So, my question: are theories that adopt feature valuation and feature lowering inconsistent with the NTC or not? Note, we can massage the NTC so that it does not apply to such feature "checking" operations. But then we could massage the NTC so that it does not prohibit traces. We can, after all, do anything we wish. For example, current theory stipulates that pair merge, unlike set merge, is not subject to Extension, viz. the NTC (though I think that Chomsky is not happy with this given some oblique remarks he made in lecture 3). However, if  the NTC is strictly speaking incompatible with these two operations, then it is worth knowing, as it would seem to be theoretically very consequential. For example, a good chunk of phase theory, as currently understood, depends on these operations and would we discover that they are incompatible with the NTC then this might (IMO, likely does) have consequences for Darwin's Problem.

So, all you thoroughly modern minimalists out there: what say you?

Friday, July 11, 2014

Comments on lecture 3: the finale

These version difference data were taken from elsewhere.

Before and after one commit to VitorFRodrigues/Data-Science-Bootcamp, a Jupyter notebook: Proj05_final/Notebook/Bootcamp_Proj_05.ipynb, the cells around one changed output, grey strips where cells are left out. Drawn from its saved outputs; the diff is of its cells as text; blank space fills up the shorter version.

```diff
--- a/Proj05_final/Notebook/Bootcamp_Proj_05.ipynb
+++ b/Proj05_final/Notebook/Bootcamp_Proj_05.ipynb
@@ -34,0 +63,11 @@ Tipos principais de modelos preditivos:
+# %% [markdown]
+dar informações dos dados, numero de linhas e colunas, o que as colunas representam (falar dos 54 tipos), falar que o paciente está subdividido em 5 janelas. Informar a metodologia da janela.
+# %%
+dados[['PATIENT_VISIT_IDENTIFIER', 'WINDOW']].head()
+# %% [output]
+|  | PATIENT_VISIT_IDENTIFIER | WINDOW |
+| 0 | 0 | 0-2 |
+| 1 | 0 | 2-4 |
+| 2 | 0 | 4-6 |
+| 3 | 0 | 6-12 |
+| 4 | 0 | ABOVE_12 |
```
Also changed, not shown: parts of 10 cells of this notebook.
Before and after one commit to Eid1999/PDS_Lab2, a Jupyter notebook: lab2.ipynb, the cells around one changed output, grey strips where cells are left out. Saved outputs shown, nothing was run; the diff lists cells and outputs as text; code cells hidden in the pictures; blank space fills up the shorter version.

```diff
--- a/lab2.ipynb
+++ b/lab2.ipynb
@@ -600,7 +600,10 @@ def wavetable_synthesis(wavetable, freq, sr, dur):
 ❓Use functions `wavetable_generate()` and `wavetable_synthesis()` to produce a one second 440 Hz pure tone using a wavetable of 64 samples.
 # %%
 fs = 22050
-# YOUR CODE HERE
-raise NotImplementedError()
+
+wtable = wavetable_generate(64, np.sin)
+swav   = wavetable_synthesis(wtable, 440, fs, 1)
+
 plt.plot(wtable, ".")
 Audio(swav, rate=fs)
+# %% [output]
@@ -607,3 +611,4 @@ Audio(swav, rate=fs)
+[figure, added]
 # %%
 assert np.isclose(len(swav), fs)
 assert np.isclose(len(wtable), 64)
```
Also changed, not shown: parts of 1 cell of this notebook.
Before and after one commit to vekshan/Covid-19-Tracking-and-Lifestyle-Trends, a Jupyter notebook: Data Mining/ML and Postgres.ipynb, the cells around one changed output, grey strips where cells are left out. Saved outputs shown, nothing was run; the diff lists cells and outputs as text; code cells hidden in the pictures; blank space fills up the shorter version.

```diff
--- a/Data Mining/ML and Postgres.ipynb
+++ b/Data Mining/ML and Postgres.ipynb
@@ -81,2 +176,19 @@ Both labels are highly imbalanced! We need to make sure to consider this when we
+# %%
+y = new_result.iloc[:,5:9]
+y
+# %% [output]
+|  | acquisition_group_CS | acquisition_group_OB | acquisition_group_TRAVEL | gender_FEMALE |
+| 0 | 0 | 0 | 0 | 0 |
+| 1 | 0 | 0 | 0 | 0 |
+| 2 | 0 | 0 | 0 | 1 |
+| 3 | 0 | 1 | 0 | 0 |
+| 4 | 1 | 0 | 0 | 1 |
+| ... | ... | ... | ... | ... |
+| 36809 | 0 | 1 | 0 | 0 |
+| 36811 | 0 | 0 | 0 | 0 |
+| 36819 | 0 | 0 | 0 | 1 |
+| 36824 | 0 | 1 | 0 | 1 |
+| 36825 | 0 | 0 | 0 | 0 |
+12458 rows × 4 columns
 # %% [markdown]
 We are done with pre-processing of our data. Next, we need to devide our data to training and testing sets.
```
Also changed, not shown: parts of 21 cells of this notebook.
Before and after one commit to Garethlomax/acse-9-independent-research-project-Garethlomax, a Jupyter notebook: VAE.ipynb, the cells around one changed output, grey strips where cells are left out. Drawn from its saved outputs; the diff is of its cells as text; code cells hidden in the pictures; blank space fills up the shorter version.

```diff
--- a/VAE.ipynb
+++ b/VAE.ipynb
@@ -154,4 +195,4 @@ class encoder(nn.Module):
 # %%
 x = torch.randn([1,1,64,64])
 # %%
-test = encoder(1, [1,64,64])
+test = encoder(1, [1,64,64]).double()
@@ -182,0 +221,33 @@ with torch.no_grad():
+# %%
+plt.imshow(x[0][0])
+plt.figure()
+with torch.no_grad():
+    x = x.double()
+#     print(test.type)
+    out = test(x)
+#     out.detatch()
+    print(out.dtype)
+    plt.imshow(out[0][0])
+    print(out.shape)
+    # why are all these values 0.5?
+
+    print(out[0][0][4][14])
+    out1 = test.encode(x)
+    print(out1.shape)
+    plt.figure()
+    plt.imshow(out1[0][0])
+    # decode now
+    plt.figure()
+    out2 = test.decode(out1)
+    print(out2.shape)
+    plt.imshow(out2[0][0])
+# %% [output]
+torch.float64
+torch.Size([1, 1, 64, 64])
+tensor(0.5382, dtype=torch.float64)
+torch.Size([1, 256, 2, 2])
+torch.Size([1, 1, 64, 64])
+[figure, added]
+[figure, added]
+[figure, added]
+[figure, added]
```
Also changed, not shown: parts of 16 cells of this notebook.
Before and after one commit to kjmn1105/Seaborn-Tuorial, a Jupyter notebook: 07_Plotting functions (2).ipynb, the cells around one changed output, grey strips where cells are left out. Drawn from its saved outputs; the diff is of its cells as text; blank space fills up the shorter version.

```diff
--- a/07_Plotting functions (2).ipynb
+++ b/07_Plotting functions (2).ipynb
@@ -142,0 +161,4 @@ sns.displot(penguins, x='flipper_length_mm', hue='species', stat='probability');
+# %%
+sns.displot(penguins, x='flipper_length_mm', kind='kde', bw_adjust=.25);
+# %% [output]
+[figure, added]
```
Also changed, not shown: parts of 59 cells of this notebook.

This is the final part of my comments on lecture 3.  The first three parts are (here, here and here). I depart from explication mode in these last comments and turn instead to a critical evaluation of what I take to be Chomsky’s main line of argument (and it is NOT empirical).  His approach to labels emerges directly from his conception of the basic operation Merge. How so? Well, there are only two “places” that MPish approaches can look to in order to ground linguistic processes, the computational system (CS) or the interface conditions (Bare Output Conditions (BOC)).  Given Chomsky’s conceptually spare understanding of Merge, it is not surprising that labeling must be understood as a BOC. I here endorse this logic and conclude that Chomsky’s modus ponens is my modus tolens. If correct, this requires us to rethink the basic operation. Here’s what I believe we should be aiming for: a conception that traces the kind of recursion we find in FL to labeling. In other words, labeling is not a BOC but intrinsic to CS; indeed the very operation that allows for the construction of SLOs. Thus, just as Merge now (though not in MPs early days) includes both phrase building and movement, the basic operation, when properly conceptualized, should also include labeling.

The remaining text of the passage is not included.